(Image comparison data)
++++++++++++++++++++

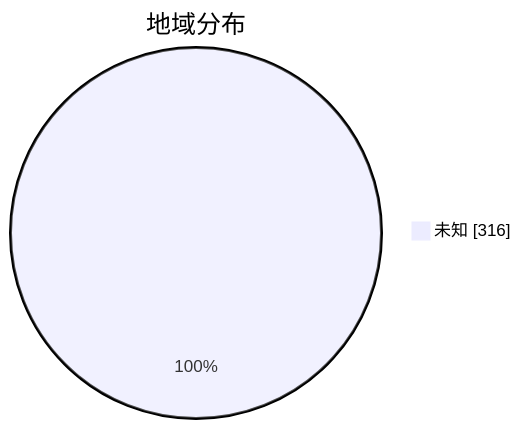
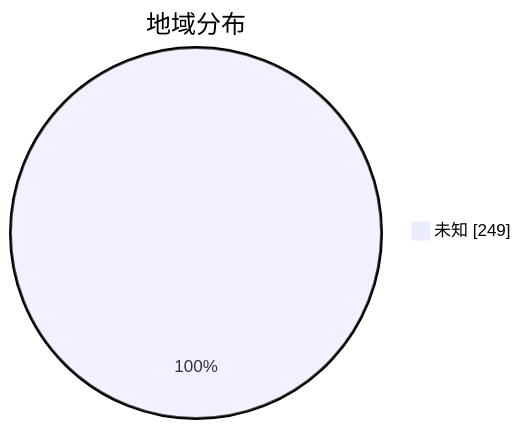
Before and after one commit to qjlxg/airport: the second of 3 diagrams in subs/statistics/tested_within.md, drawn with Mermaid. The commit also changed other lines of this file and 2 other files, not shown here.

````diff
--- a/subs/statistics/tested_within.md
+++ b/subs/statistics/tested_within.md
@@ -14,5 +13,5 @@
 ```mermaid
 pie showData
 title 地域分布
-"未知" : 316
+"未知" : 249
 ```
````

++++++++++++++++++++

== Requirement ==
With the pictures left aside, set down each entry above exactly as it stands.

== Task response ==
Before and after one commit to qjlxg/airport: the second of 3 diagrams in subs/statistics/tested_within.md, drawn with Mermaid. The commit also changed other lines of this file and 2 other files, not shown here.

````diff
--- a/subs/statistics/tested_within.md
+++ b/subs/statistics/tested_within.md
@@ -14,5 +13,5 @@
 ```mermaid
 pie showData
 title 地域分布
-"未知" : 316
+"未知" : 249
 ```
````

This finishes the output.